* ASSIGNMENT
If a line below contains the string "site", return that line.

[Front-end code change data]

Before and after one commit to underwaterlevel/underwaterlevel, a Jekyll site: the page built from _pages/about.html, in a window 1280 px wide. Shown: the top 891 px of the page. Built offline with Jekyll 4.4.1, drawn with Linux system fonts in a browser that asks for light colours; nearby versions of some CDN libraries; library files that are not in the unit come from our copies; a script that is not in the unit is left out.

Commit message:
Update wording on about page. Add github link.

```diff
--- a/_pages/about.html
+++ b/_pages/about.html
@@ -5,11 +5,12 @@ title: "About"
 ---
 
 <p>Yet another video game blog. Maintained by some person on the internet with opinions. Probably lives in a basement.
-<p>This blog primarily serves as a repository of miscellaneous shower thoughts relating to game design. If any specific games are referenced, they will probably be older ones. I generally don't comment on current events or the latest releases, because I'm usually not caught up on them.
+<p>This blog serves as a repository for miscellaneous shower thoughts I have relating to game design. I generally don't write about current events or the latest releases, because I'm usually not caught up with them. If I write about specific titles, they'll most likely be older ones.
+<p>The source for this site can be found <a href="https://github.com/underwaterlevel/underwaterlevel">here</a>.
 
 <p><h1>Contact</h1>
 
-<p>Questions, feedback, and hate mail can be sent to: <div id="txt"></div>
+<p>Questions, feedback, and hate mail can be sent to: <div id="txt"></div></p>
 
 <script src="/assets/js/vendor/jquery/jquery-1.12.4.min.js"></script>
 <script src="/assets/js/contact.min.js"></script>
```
==
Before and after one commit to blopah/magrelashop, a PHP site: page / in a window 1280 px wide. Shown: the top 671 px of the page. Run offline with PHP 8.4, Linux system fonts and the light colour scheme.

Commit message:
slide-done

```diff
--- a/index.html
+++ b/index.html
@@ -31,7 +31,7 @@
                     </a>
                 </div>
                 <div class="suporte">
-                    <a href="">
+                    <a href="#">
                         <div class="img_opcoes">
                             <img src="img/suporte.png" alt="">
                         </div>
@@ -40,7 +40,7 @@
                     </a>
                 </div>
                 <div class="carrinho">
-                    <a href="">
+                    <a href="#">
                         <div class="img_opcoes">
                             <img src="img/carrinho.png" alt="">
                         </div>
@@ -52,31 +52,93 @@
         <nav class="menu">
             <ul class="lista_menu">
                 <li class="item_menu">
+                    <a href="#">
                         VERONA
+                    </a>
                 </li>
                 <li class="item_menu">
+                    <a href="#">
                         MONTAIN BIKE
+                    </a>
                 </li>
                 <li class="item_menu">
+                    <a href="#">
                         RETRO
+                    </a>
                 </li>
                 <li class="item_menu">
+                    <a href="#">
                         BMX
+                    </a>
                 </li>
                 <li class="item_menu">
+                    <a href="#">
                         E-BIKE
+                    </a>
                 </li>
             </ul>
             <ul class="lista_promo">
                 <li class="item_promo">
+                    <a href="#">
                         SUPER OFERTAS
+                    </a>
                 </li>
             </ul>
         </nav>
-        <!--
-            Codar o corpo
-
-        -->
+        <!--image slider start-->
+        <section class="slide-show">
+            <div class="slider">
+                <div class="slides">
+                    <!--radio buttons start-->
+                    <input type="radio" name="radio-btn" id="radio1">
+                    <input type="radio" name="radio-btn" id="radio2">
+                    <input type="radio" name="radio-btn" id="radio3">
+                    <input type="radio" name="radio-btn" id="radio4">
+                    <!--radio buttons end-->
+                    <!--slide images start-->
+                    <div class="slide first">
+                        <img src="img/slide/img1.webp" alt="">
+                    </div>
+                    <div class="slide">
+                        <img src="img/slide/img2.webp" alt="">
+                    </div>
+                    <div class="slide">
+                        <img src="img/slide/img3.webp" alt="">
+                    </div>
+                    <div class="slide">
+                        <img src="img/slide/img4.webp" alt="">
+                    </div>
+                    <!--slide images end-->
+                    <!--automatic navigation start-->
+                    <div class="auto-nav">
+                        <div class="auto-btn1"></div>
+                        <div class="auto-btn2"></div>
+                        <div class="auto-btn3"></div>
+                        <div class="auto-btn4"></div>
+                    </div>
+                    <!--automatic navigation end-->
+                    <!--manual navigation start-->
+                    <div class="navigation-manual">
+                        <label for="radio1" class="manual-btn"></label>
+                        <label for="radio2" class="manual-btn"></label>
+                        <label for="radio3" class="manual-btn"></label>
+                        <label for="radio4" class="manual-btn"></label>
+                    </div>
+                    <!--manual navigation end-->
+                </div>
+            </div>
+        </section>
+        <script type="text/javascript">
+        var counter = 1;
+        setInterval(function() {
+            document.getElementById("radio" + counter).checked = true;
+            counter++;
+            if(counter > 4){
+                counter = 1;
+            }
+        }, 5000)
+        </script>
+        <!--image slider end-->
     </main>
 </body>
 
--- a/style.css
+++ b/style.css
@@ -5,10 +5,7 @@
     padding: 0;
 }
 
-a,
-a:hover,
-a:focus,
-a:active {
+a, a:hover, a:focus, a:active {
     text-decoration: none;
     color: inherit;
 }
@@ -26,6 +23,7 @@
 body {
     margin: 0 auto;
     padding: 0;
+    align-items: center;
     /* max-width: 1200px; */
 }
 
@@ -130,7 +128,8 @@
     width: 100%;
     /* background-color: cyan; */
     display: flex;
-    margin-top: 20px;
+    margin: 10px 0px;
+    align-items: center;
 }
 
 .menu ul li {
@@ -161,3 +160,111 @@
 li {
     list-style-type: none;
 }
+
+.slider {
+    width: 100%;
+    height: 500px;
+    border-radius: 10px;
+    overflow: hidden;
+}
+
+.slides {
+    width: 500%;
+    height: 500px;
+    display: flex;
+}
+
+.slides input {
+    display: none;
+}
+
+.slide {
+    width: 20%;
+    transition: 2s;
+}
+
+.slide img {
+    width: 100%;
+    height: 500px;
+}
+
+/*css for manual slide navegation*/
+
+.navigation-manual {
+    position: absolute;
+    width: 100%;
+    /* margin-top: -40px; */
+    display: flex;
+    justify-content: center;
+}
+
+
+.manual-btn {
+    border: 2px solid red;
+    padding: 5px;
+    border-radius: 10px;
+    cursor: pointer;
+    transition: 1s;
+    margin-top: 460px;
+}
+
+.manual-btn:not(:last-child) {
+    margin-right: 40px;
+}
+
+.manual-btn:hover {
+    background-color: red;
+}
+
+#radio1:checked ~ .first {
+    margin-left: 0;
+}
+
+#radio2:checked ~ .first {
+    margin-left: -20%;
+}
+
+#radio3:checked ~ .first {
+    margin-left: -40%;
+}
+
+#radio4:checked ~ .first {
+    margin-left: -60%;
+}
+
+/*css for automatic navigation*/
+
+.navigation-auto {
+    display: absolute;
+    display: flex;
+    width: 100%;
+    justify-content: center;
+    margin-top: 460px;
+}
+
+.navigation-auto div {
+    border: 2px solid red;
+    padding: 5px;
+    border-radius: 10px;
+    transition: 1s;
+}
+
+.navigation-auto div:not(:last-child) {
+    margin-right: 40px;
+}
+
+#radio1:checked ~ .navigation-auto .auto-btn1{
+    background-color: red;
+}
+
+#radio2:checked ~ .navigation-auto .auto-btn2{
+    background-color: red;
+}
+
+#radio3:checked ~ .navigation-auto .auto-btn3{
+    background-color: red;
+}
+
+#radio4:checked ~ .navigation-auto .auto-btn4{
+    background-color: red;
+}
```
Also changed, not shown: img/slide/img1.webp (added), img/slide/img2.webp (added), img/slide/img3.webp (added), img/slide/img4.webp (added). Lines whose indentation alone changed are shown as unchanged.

* SOLUTION TO THIS EXERCISE
Before and after one commit to underwaterlevel/underwaterlevel, a Jekyll site: the page built from _pages/about.html, in a window 1280 px wide. Shown: the top 891 px of the page. Built offline with Jekyll 4.4.1, drawn with Linux system fonts in a browser that asks for light colours; nearby versions of some CDN libraries; library files that are not in the unit come from our copies; a script that is not in the unit is left out.
+<p>The source for this site can be found <a href="https://github.com/underwaterlevel/underwaterlevel">here</a>.
Before and after one commit to blopah/magrelashop, a PHP site: page / in a window 1280 px wide. Shown: the top 671 px of the page. Run offline with PHP 8.4, Linux system fonts and the light colour scheme.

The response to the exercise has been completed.